» GOAL OF THE EXERCISE: Please retype the records below exactly, leaving out any pictures.

» LISTED RECORDS:
──────────────────────────────

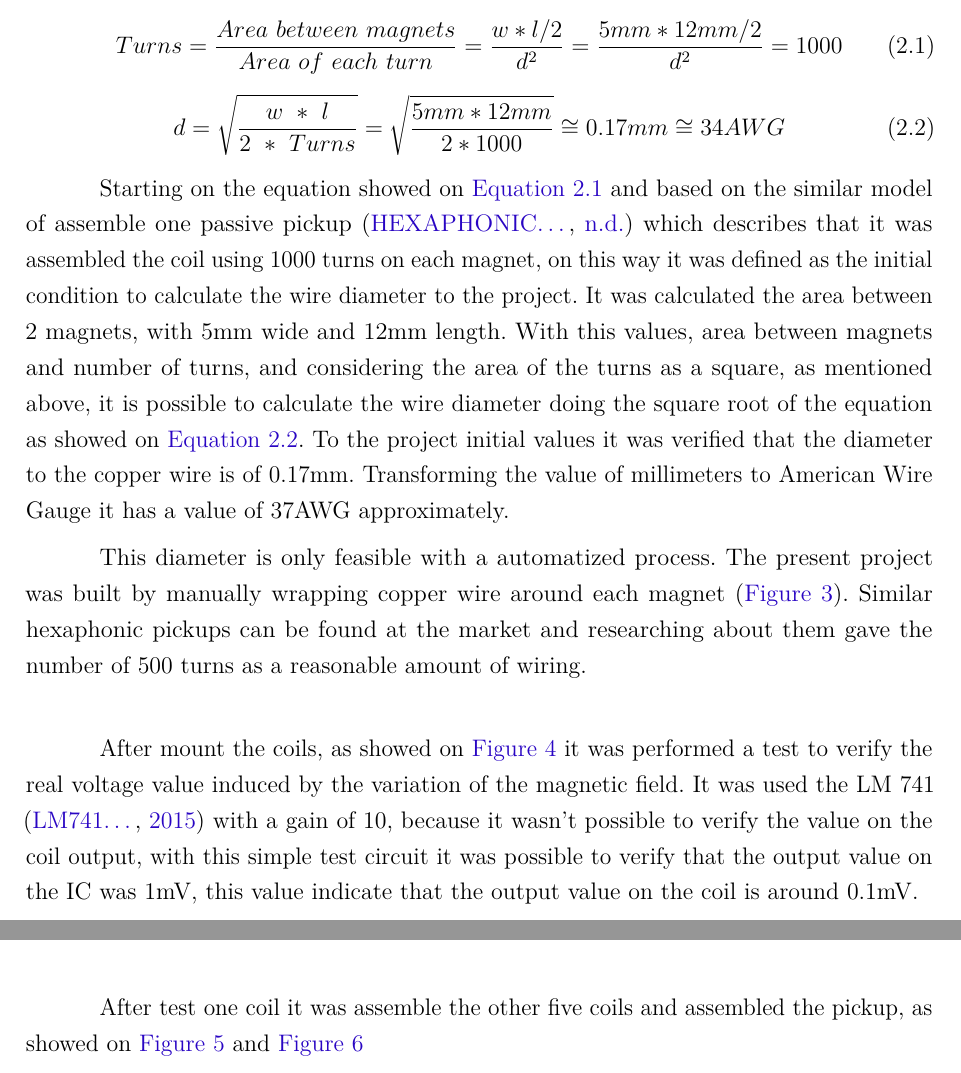
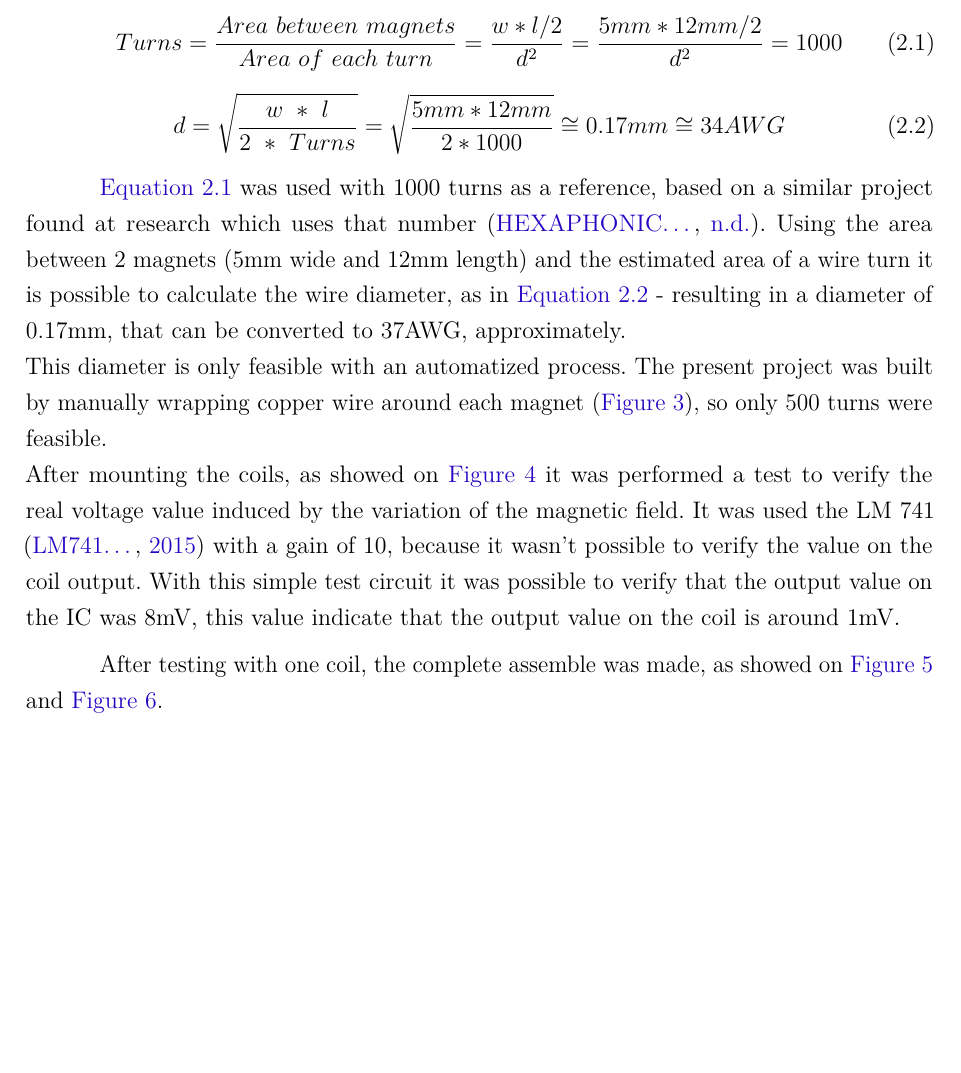
Before and after one commit to cristovao-trevisan/guitar-digitizer-documentation, a LaTeX thesis (main.tex, which reads textual-elements/hardware/section-0-pickup.tex): two parts of pages 17 and 18 of 51 before the commit and part of page 17 of 50 after it, the two joined at a grey line, cut so that both start at the same text, the shorter picture padded with empty space. Compiled offline with pdfLaTeX.

Commit message:
fix grammar issues

```diff
--- a/textual-elements/hardware/section-0-pickup.tex
+++ b/textual-elements/hardware/section-0-pickup.tex
@@ -54,26 +54,18 @@ equal to the wire diameter it was estimated the wire diameter as in \autoref{wir
   d = \sqrt{\frac{w\ *\ l}{2\ *\ Turns}} = \sqrt{\frac{5mm * 12mm}{2*1000}} \cong 0.17mm \cong 34AWG
 \end{equation}
 
-Starting on the equation showed on \autoref{turns-equation} and based on the similar model of assemble one
-passive pickup \cite{hexaphonic-pickup} which describes that it was assembled the coil using 1000 turns on each magnet,
-on this way it was defined as the initial condition to calculate the wire diameter to the project. It was calculated the
-area between 2 magnets, with 5mm wide and 12mm length. With this values, area between magnets and number of turns, and
-considering the area of the turns as a square, as mentioned above, it is possible to calculate the wire diameter doing the
-square root of the equation as showed on \autoref{wire-diameter-equation}. To the project initial values it was verified
-that the diameter to the copper wire is of 0.17mm. Transforming the value of millimeters to American Wire Gauge it has a
-value of 37AWG approximately.
-
-This diameter is only feasible with a automatized process. The present project was built by manually
-wrapping copper wire around
-each magnet (\autoref{magnets}). Similar hexaphonic pickups can be found at the
-market and researching about them gave the number of 500 turns as a reasonable amount
-of wiring. \\
-
-After mount the coils, as showed on \autoref{coils} it was performed a test to verify the real voltage value induced by
+\autoref{turns-equation} was used with 1000 turns as a reference, based on a similar project found
+at research which uses that number \cite{hexaphonic-pickup}. Using the area between 2 magnets (5mm wide
+and 12mm length) and the estimated area of a wire turn it is possible to calculate the wire diameter,
+as in \autoref{wire-diameter-equation} - resulting in a diameter of 0.17mm, that can be
+converted to 37AWG, approximately. \\
+This diameter is only feasible with an automatized process. The present project was built by manually
+wrapping copper wire around each magnet (\autoref{magnets}), so only 500 turns were feasible. \\
+After mounting the coils, as showed on \autoref{coils} it was performed a test to verify the real voltage value induced by
 the variation of the magnetic field. It was used the LM 741 \cite{LM741} with a gain of 10,
-because it wasn't possible to verify the value on the coil output, with this simple test circuit
-it was possible to verify that the output value on the IC was 1mV, this value indicate that the
-output value on the coil is around 0.1mV. \\
+because it wasn't possible to verify the value on the coil output. With this simple test circuit
+it was possible to verify that the output value on the IC was 8mV, this value indicate that the
+output value on the coil is around 1mV.
 
 \begin{figure}[!htpb]
   \centering
@@ -92,7 +84,7 @@ output value on the coil is around 0.1mV. \\
 \end{figure}
 
-After test one coil it was assemble the other five coils and assembled the pickup, as
-showed on \autoref{6coils} and \autoref{assembled-pickup}
+After testing with one coil, the complete assemble was made, as showed on \autoref{6coils}
+and \autoref{assembled-pickup}.
 
 \begin{figure}[!htpb]
   \centering
```
Also changed, not shown: pre-textual-elements/acronyms.tex (+1 -0 lines), textual-elements/results-and-discussions/section-1-software.tex (+1 -1 lines), textual-elements/software/section-0-tools-selection.tex (+1 -1 lines), textual-elements/software/section-2-data-visualization.tex (+1 -1 lines), textual-elements/software/section-3-main-program.tex (+2 -2 lines), textual-elements/hardware/section-0-pickup.tex (14 more changed lines).
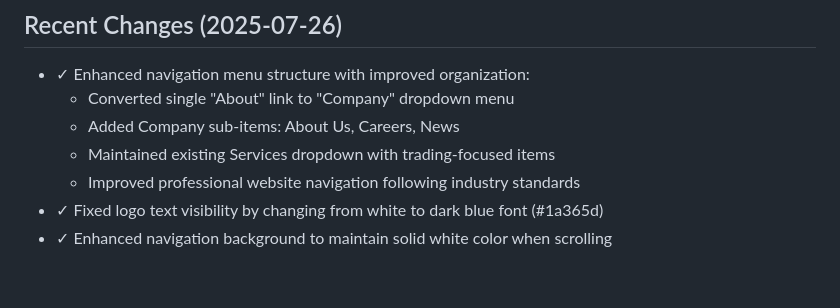
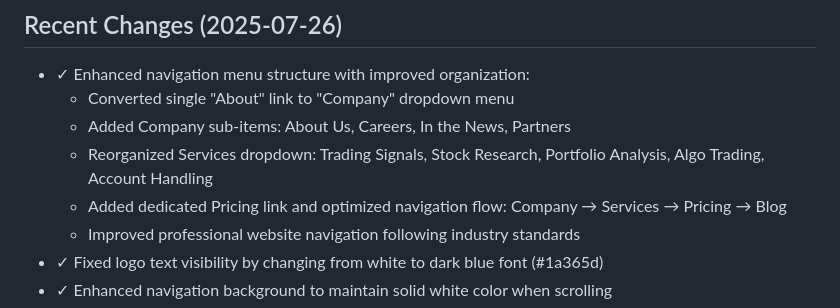
Before and after one commit to secira/TargetCapital, a Markdown page: replit.md, the part around the change. Drawn GitHub-style; blank space fills up the shorter version.

Commit message:
Improve website navigation and ensure clear visibility of logo across platform
Refactor navigation menu structure in base.html with new Company sub-items and updated Services dropdown.

Replit-Commit-Author: Agent
Replit-Commit-Session-Id: 3830e6c2-9177-405b-bafd-88890e3559ca
Replit-Commit-Screenshot-Url: https://storage.googleapis.com/screenshot-production-us-central1/37403e1a-2e82-46a3-85b8-043df3d84a1e/3830e6c2-9177-405b-bafd-88890e3559ca/ReH18dv

```diff
--- a/replit.md
+++ b/replit.md
@@ -17,8 +17,9 @@ Dashboard Layout: Two-column layout with left sidebar for trading tools navigati
 ## Recent Changes (2025-07-26)
 - ✓ Enhanced navigation menu structure with improved organization:
   - Converted single "About" link to "Company" dropdown menu
-  - Added Company sub-items: About Us, Careers, News
-  - Maintained existing Services dropdown with trading-focused items
+  - Added Company sub-items: About Us, Careers, In the News, Partners
+  - Reorganized Services dropdown: Trading Signals, Stock Research, Portfolio Analysis, Algo Trading, Account Handling
+  - Added dedicated Pricing link and optimized navigation flow: Company → Services → Pricing → Blog
   - Improved professional website navigation following industry standards
 - ✓ Fixed logo text visibility by changing from white to dark blue font (#1a365d)
 - ✓ Enhanced navigation background to maintain solid white color when scrolling
```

──────────────────────────────

» REPLY TO THE EXERCISE:
Before and after one commit to cristovao-trevisan/guitar-digitizer-documentation, a LaTeX thesis (main.tex, which reads textual-elements/hardware/section-0-pickup.tex): two parts of pages 17 and 18 of 51 before the commit and part of page 17 of 50 after it, the two joined at a grey line, cut so that both start at the same text, the shorter picture padded with empty space. Compiled offline with pdfLaTeX.

Commit message:
fix grammar issues

```diff
--- a/textual-elements/hardware/section-0-pickup.tex
+++ b/textual-elements/hardware/section-0-pickup.tex
@@ -54,26 +54,18 @@ equal to the wire diameter it was estimated the wire diameter as in \autoref{wir
   d = \sqrt{\frac{w\ *\ l}{2\ *\ Turns}} = \sqrt{\frac{5mm * 12mm}{2*1000}} \cong 0.17mm \cong 34AWG
 \end{equation}
 
-Starting on the equation showed on \autoref{turns-equation} and based on the similar model of assemble one
-passive pickup \cite{hexaphonic-pickup} which describes that it was assembled the coil using 1000 turns on each magnet,
-on this way it was defined as the initial condition to calculate the wire diameter to the project. It was calculated the
-area between 2 magnets, with 5mm wide and 12mm length. With this values, area between magnets and number of turns, and
-considering the area of the turns as a square, as mentioned above, it is possible to calculate the wire diameter doing the
-square root of the equation as showed on \autoref{wire-diameter-equation}. To the project initial values it was verified
-that the diameter to the copper wire is of 0.17mm. Transforming the value of millimeters to American Wire Gauge it has a
-value of 37AWG approximately.
-
-This diameter is only feasible with a automatized process. The present project was built by manually
-wrapping copper wire around
-each magnet (\autoref{magnets}). Similar hexaphonic pickups can be found at the
-market and researching about them gave the number of 500 turns as a reasonable amount
-of wiring. \\
-
-After mount the coils, as showed on \autoref{coils} it was performed a test to verify the real voltage value induced by
+\autoref{turns-equation} was used with 1000 turns as a reference, based on a similar project found
+at research which uses that number \cite{hexaphonic-pickup}. Using the area between 2 magnets (5mm wide
+and 12mm length) and the estimated area of a wire turn it is possible to calculate the wire diameter,
+as in \autoref{wire-diameter-equation} - resulting in a diameter of 0.17mm, that can be
+converted to 37AWG, approximately. \\
+This diameter is only feasible with an automatized process. The present project was built by manually
+wrapping copper wire around each magnet (\autoref{magnets}), so only 500 turns were feasible. \\
+After mounting the coils, as showed on \autoref{coils} it was performed a test to verify the real voltage value induced by
 the variation of the magnetic field. It was used the LM 741 \cite{LM741} with a gain of 10,
-because it wasn't possible to verify the value on the coil output, with this simple test circuit
-it was possible to verify that the output value on the IC was 1mV, this value indicate that the
-output value on the coil is around 0.1mV. \\
+because it wasn't possible to verify the value on the coil output. With this simple test circuit
+it was possible to verify that the output value on the IC was 8mV, this value indicate that the
+output value on the coil is around 1mV.
 
 \begin{figure}[!htpb]
   \centering
@@ -92,7 +84,7 @@ output value on the coil is around 0.1mV. \\
 \end{figure}
 
-After test one coil it was assemble the other five coils and assembled the pickup, as
-showed on \autoref{6coils} and \autoref{assembled-pickup}
+After testing with one coil, the complete assemble was made, as showed on \autoref{6coils}
+and \autoref{assembled-pickup}.
 
 \begin{figure}[!htpb]
   \centering
```
Also changed, not shown: pre-textual-elements/acronyms.tex (+1 -0 lines), textual-elements/results-and-discussions/section-1-software.tex (+1 -1 lines), textual-elements/software/section-0-tools-selection.tex (+1 -1 lines), textual-elements/software/section-2-data-visualization.tex (+1 -1 lines), textual-elements/software/section-3-main-program.tex (+2 -2 lines), textual-elements/hardware/section-0-pickup.tex (14 more changed lines).
Before and after one commit to secira/TargetCapital, a Markdown page: replit.md, the part around the change. Drawn GitHub-style; blank space fills up the shorter version.

Commit message:
Improve website navigation and ensure clear visibility of logo across platform
Refactor navigation menu structure in base.html with new Company sub-items and updated Services dropdown.

Replit-Commit-Author: Agent
Replit-Commit-Session-Id: 3830e6c2-9177-405b-bafd-88890e3559ca
Replit-Commit-Screenshot-Url: https://storage.googleapis.com/screenshot-production-us-central1/37403e1a-2e82-46a3-85b8-043df3d84a1e/3830e6c2-9177-405b-bafd-88890e3559ca/ReH18dv

```diff
--- a/replit.md
+++ b/replit.md
@@ -17,8 +17,9 @@ Dashboard Layout: Two-column layout with left sidebar for trading tools navigati
 ## Recent Changes (2025-07-26)
 - ✓ Enhanced navigation menu structure with improved organization:
   - Converted single "About" link to "Company" dropdown menu
-  - Added Company sub-items: About Us, Careers, News
-  - Maintained existing Services dropdown with trading-focused items
+  - Added Company sub-items: About Us, Careers, In the News, Partners
+  - Reorganized Services dropdown: Trading Signals, Stock Research, Portfolio Analysis, Algo Trading, Account Handling
+  - Added dedicated Pricing link and optimized navigation flow: Company → Services → Pricing → Blog
   - Improved professional website navigation following industry standards
 - ✓ Fixed logo text visibility by changing from white to dark blue font (#1a365d)
 - ✓ Enhanced navigation background to maintain solid white color when scrolling
```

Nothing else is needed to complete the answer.